Problem details:
Using the data below, work out how many lines contain "Fairness", and report only that number.

Recorded data
Start of Block
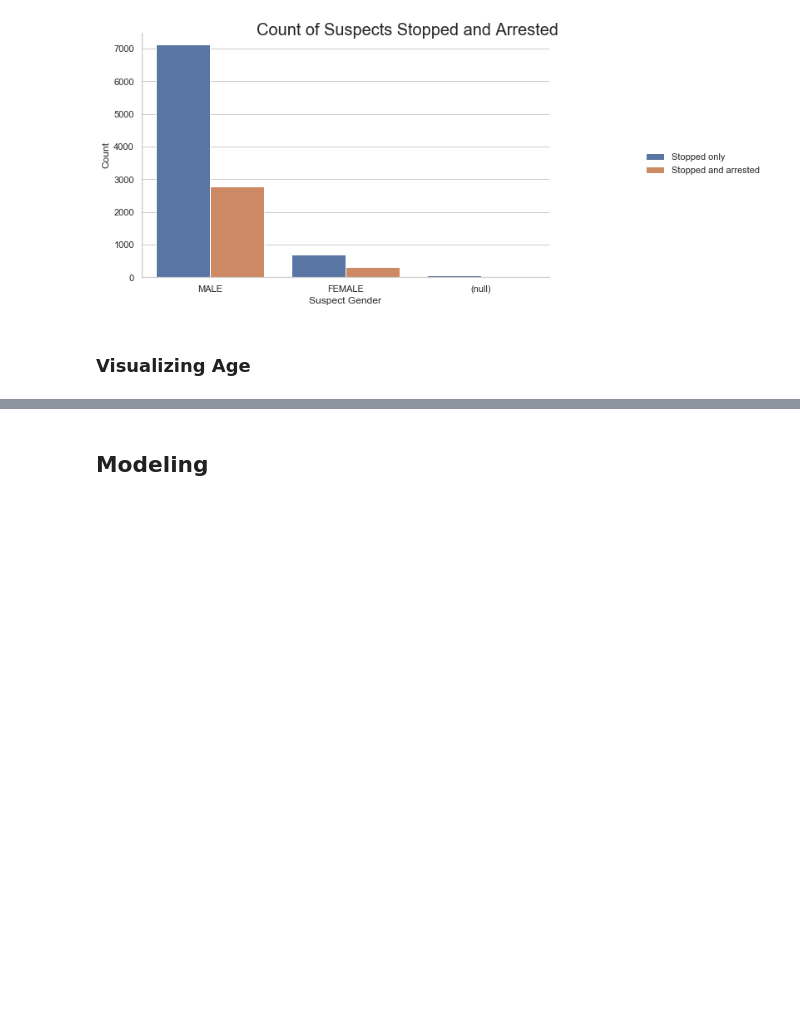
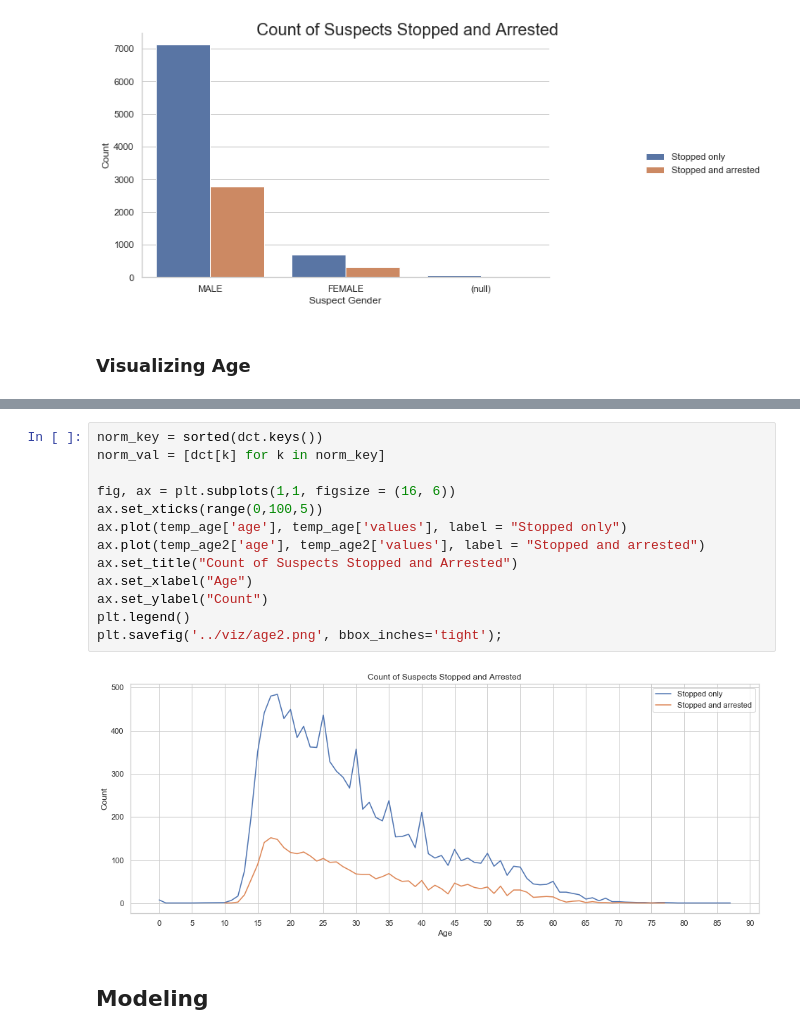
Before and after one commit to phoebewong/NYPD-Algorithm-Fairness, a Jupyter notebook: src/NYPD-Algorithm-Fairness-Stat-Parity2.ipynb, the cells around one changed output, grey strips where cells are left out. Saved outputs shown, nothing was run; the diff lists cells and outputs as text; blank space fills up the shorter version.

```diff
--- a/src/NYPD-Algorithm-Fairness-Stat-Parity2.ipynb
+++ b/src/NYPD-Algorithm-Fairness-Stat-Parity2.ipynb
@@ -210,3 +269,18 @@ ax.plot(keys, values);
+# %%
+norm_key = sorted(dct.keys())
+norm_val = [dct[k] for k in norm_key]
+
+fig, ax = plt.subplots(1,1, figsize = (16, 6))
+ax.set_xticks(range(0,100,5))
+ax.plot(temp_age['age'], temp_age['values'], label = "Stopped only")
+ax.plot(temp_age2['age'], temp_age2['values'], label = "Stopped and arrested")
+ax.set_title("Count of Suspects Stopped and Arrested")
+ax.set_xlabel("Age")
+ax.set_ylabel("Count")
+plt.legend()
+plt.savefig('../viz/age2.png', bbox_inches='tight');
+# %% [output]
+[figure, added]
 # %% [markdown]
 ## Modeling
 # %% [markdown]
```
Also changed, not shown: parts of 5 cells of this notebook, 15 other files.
End of Block
Start of Block
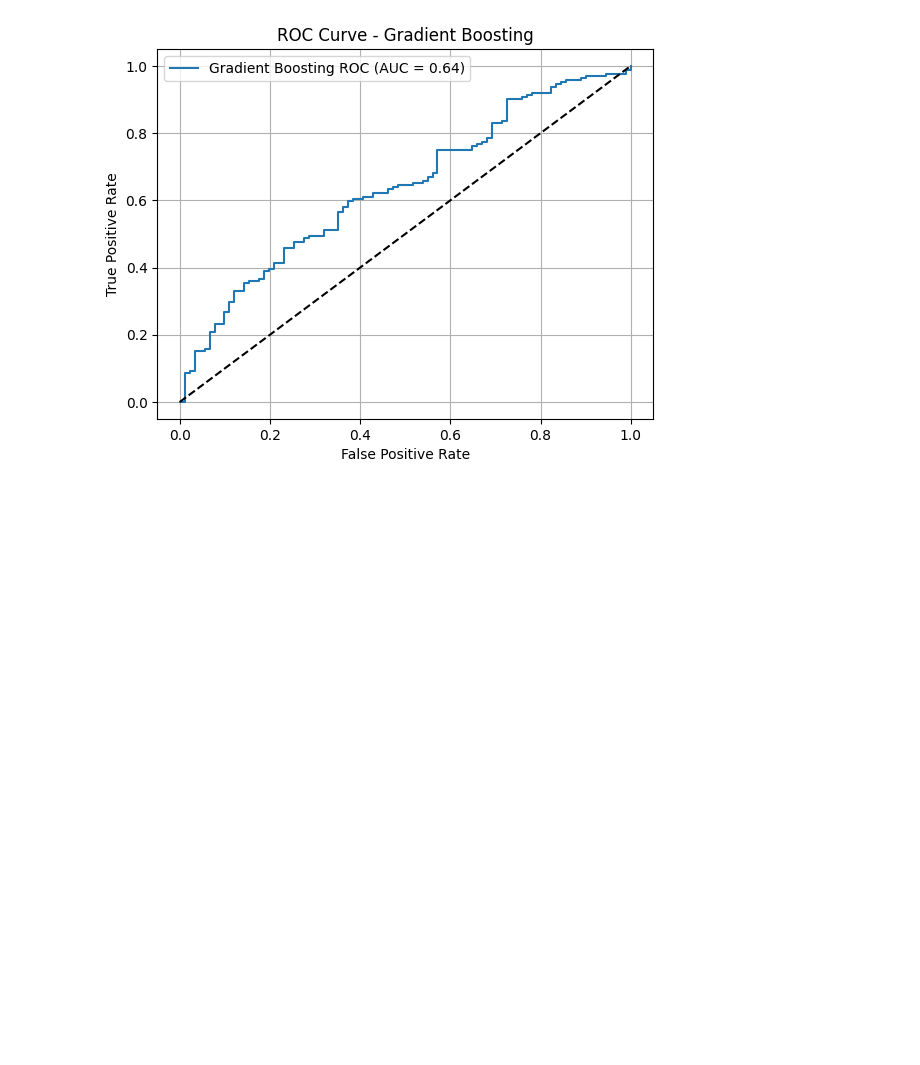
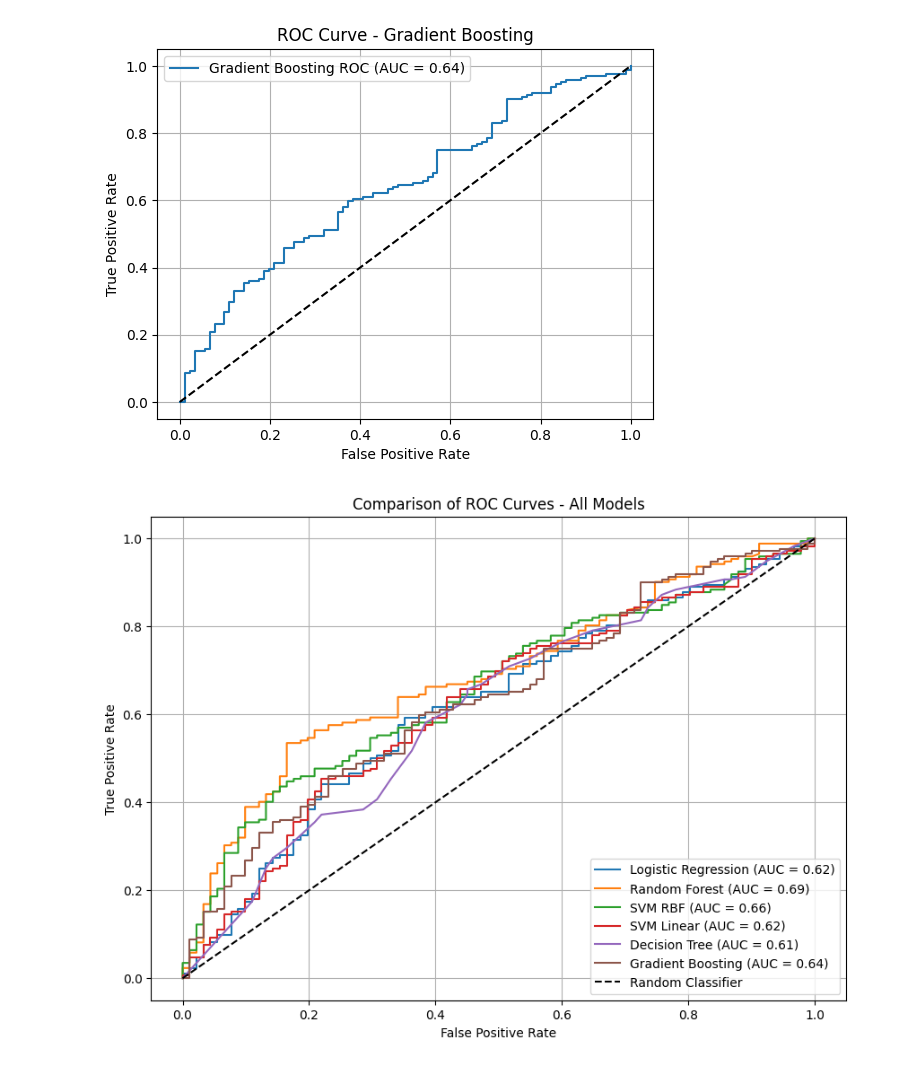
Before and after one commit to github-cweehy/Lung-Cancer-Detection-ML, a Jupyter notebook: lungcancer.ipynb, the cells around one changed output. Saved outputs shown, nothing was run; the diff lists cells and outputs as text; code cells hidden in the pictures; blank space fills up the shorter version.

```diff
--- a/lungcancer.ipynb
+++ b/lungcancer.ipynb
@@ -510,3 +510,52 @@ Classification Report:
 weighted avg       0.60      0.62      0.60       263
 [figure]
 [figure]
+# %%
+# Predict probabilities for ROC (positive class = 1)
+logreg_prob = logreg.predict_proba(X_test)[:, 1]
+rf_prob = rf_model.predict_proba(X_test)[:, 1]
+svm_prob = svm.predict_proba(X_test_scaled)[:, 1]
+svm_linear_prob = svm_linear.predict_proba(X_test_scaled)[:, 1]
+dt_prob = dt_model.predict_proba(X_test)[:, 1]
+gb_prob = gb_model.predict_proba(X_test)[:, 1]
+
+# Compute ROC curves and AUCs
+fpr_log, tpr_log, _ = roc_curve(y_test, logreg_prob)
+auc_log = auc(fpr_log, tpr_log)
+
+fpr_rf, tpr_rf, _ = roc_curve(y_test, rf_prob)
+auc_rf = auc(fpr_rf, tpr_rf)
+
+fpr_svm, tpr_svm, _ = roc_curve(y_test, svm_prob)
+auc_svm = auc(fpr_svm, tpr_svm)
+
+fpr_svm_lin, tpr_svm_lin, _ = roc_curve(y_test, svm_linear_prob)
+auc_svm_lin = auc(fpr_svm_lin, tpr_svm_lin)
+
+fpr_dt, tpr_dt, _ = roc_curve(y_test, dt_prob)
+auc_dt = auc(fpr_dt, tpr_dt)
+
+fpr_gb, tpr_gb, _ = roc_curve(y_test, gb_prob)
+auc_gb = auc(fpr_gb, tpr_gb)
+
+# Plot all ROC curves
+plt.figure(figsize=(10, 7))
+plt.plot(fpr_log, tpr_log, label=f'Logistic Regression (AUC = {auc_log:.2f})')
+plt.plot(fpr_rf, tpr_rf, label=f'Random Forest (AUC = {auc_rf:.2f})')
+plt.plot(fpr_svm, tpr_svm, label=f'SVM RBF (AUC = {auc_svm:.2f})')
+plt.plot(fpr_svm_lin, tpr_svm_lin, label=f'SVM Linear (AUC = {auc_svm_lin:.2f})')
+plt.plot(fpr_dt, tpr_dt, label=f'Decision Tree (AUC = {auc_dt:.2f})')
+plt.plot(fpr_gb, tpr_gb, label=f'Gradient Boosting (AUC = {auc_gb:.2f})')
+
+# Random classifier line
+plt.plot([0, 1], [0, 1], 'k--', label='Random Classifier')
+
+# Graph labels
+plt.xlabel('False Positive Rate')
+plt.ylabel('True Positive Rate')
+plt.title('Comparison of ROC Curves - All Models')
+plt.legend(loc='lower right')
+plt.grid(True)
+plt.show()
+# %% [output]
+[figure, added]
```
End of Block
Answer space:
3